        article = "an"
    word = pyip.inputStr(f"Enter {article} {word_type.lower()}\n")
    new_text = re.sub(word_type, word, new_text, count=1)

Use more strict patterns

I suspect that you want to replace the word types when they are not part of other words. For example you probably don't want to replace the NOUN in PRONOUNCE, or VERB in VERBAL. Such unintended replacements can be prevented using stricter patterns, for example:

re_word_types = re.compile(r"\b(ADJECTIVE|NOUN|VERB)\b")

By enclosing the terms within \b...\b, we ensure that they will only be matched at proper word boundaries.

Use context manager for file operations

Instead of:

text_file = open("mad_libs_text.txt", "r")
text = text_file.read()

The recommended idiom:

with open("mad_libs_text.txt", "r") as text_file:
    text = text_file.read()

And then no need to call .close() explicitly, the context manager will do it automatically when leaving the scope of the with.

Replace words all at once

The posted code repeatedly replaces one term at a time in the text. With 4 terms in the text, the text is re-processed 4 times.

Another alternative is to replace all the patterns in a single pass, by using another form of re.sub, with a callable. However, to be able to replace all the terms at once, the words needed in the replacement must all be collected up front. So this is a tradeoff of the two techniques.

def replacer(match):
    word_type = match.group()
    word = words[word_type].popleft()
    return word

words = defaultdict(deque)

for word_type in word_types:
    article = "a"
    if word_type == "ADJECTIVE":
        article = "an"
    word = pyip.inputStr(f"Enter {article} {word_type.lower()}\n")

new_text = re_word_types.sub(replacer, text)

Your Answer

By clicking “Post Your Answer”, you agree to our terms of service and acknowledge you have read our privacy policy.

Not the answer you're looking for?
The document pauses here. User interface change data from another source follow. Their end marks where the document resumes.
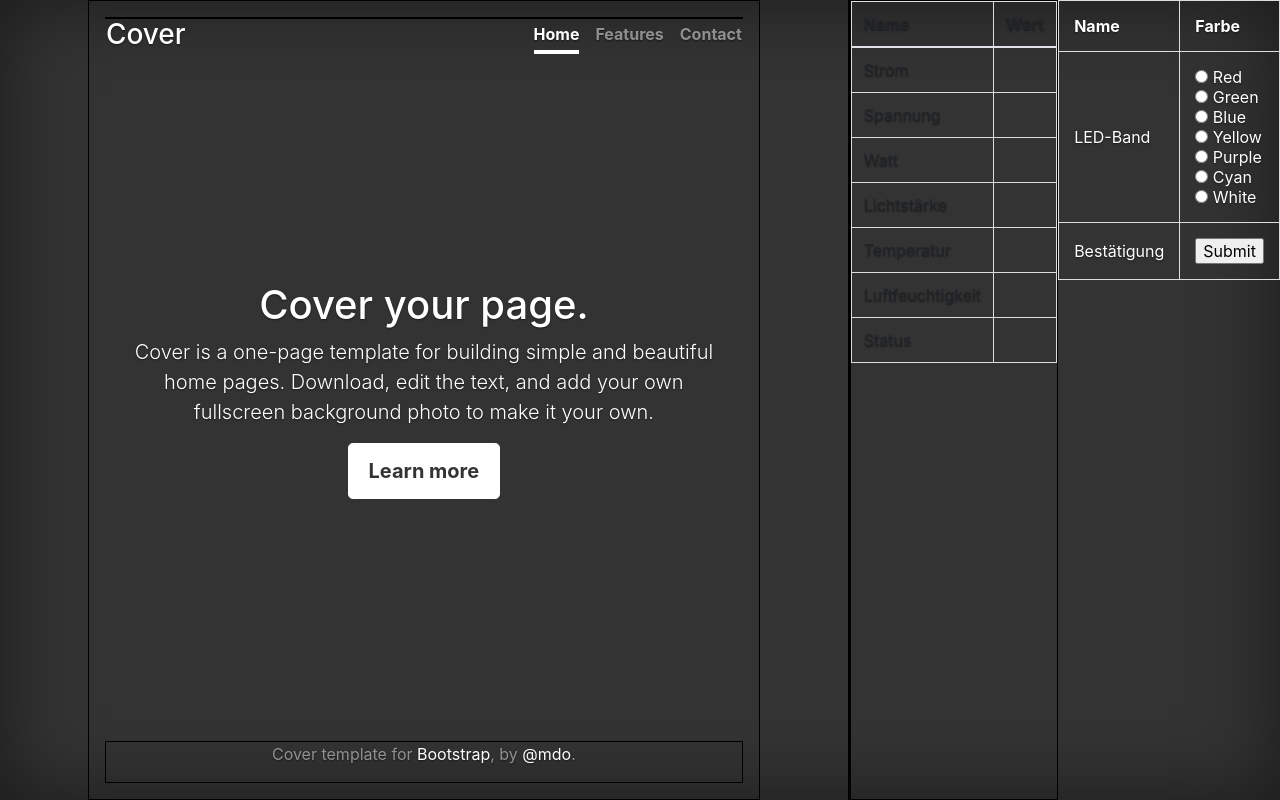
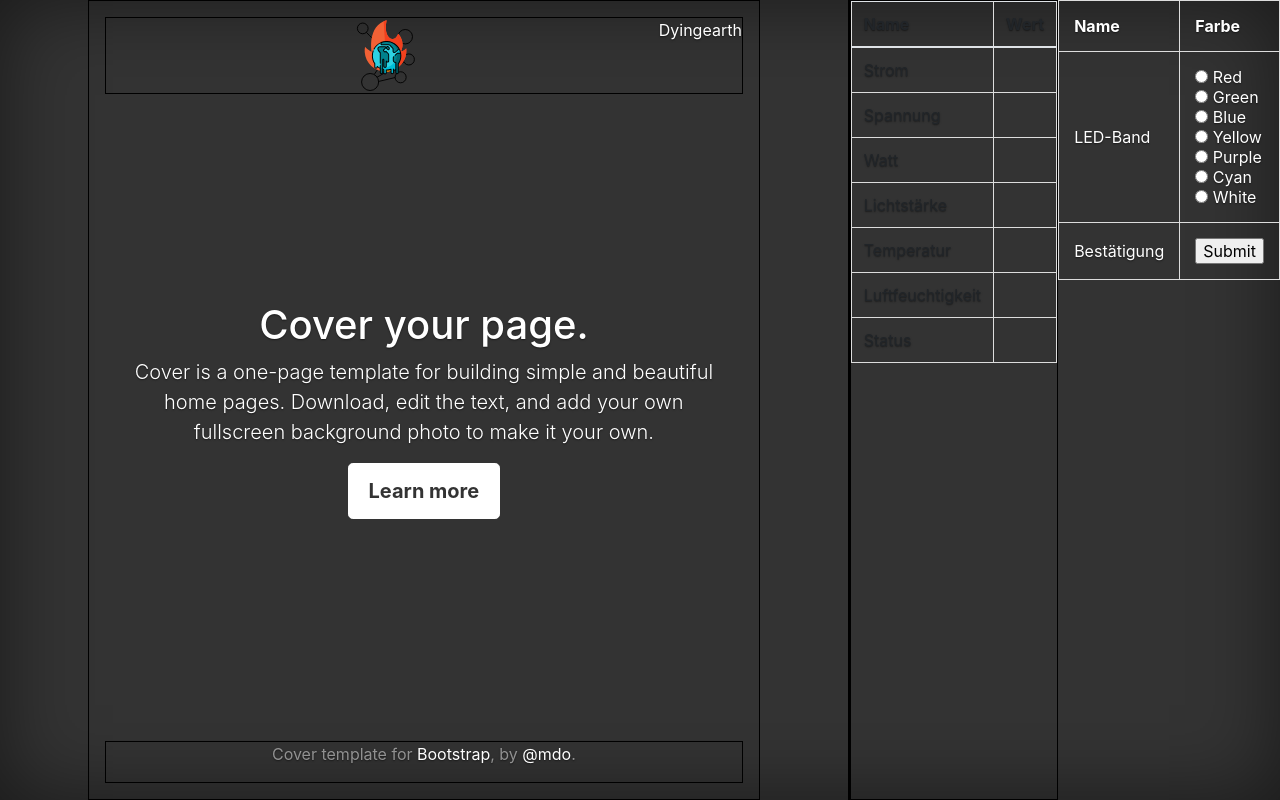
Before and after one commit to HackathonGermany/Smart, a PHP site: page /Login/?relais1=1 in a window 1280 px wide. Run offline with PHP 8.4, Linux system fonts and the light colour scheme; the visitor is signed in with stand-in values (Sample User, id 1); data that the repository does not hold is empty; some libraries are stand-ins or nearby versions.

Commit message:
added logo

```diff
--- a/Web/Login/index.php
+++ b/Web/Login/index.php
@@ -77,11 +77,9 @@ foreach ($result as $row) {
 <div class="cover-container d-flex h-100 p-3 mx-auto flex-column">
       <header class="masthead mb-auto">
         <div class="inner">
-          <h3 class="masthead-brand">Cover</h3>
+          <img src="../assets/media/logo.svg" alt="" width="75" height="75">
           <nav class="nav nav-masthead justify-content-center">
-            <a class="nav-link active" href="#">Home</a>
-            <a class="nav-link" href="#">Features</a>
-            <a class="nav-link" href="#">Contact</a>
+             <a class="masthead-brand">Dyingearth</a>
           </nav>
         </div>
       </header>
```
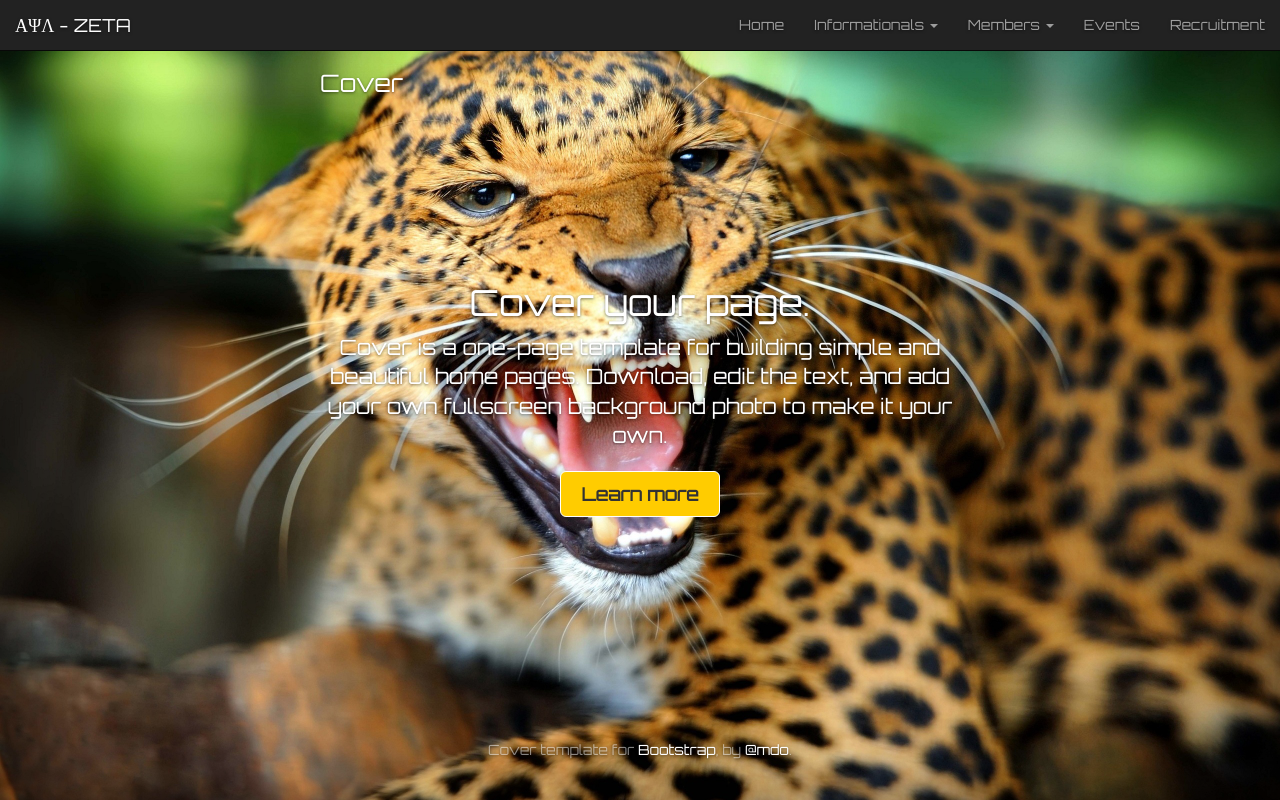
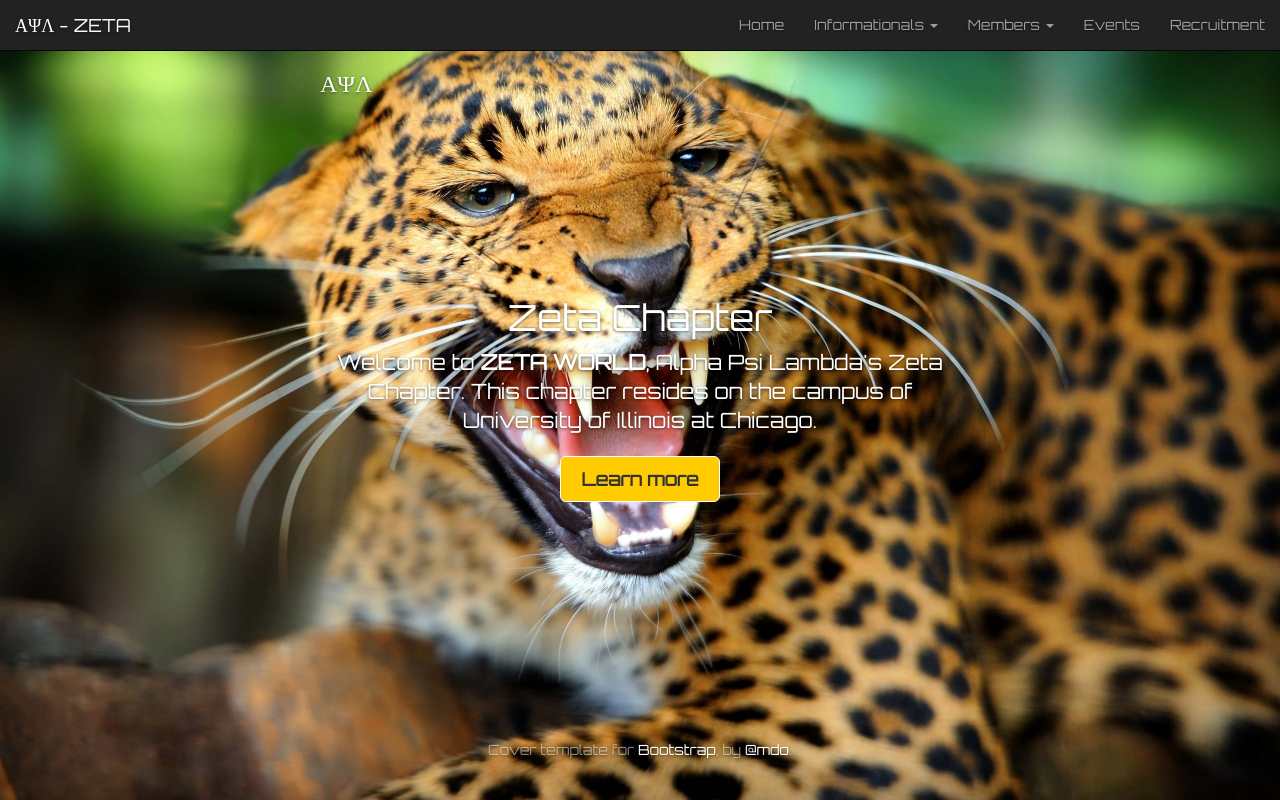
Before and after one commit to alobban/aplHTML5, a plain HTML site: page index.html in a window 1280 px wide. Drawn offline with nearby package versions, Linux system fonts and the light colour scheme; files whose address does not match are found by name.

Commit message:
Updates Landing Page

```diff
--- a/index.html
+++ b/index.html
@@ -39,7 +39,7 @@
 
           <div class="masthead clearfix">
             <div class="inner">
-              <h3 class="masthead-brand">Cover</h3>
+              <h3 class="masthead-brand">ΑΨΛ</h3>
               <nav class="navbar navbar-default navbar-fixed-top navbar-inverse" role="navigation">
                 <div class="container-fluid">
                   <div class="navbar-header">
@@ -86,8 +86,8 @@
           </div>
 
           <div class="inner cover">
-            <h1 class="cover-heading">Cover your page.</h1>
-            <p class="lead">Cover is a one-page template for building simple and beautiful home pages. Download, edit the text, and add your own fullscreen background photo to make it your own.</p>
+            <h1 class="cover-heading">Zeta Chapter</h1>
+            <p class="lead">Welcome to <strong>ZETA WORLD</strong>, Alpha Psi Lambda's Zeta Chapter. This chapter resides on the campus of University of Illinois at Chicago.</p>
             <p class="lead">
               <a href="#" class="btn btn-lg btn-default">Learn more</a>
             </p>
```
Browse other questions tagged or ask your own question.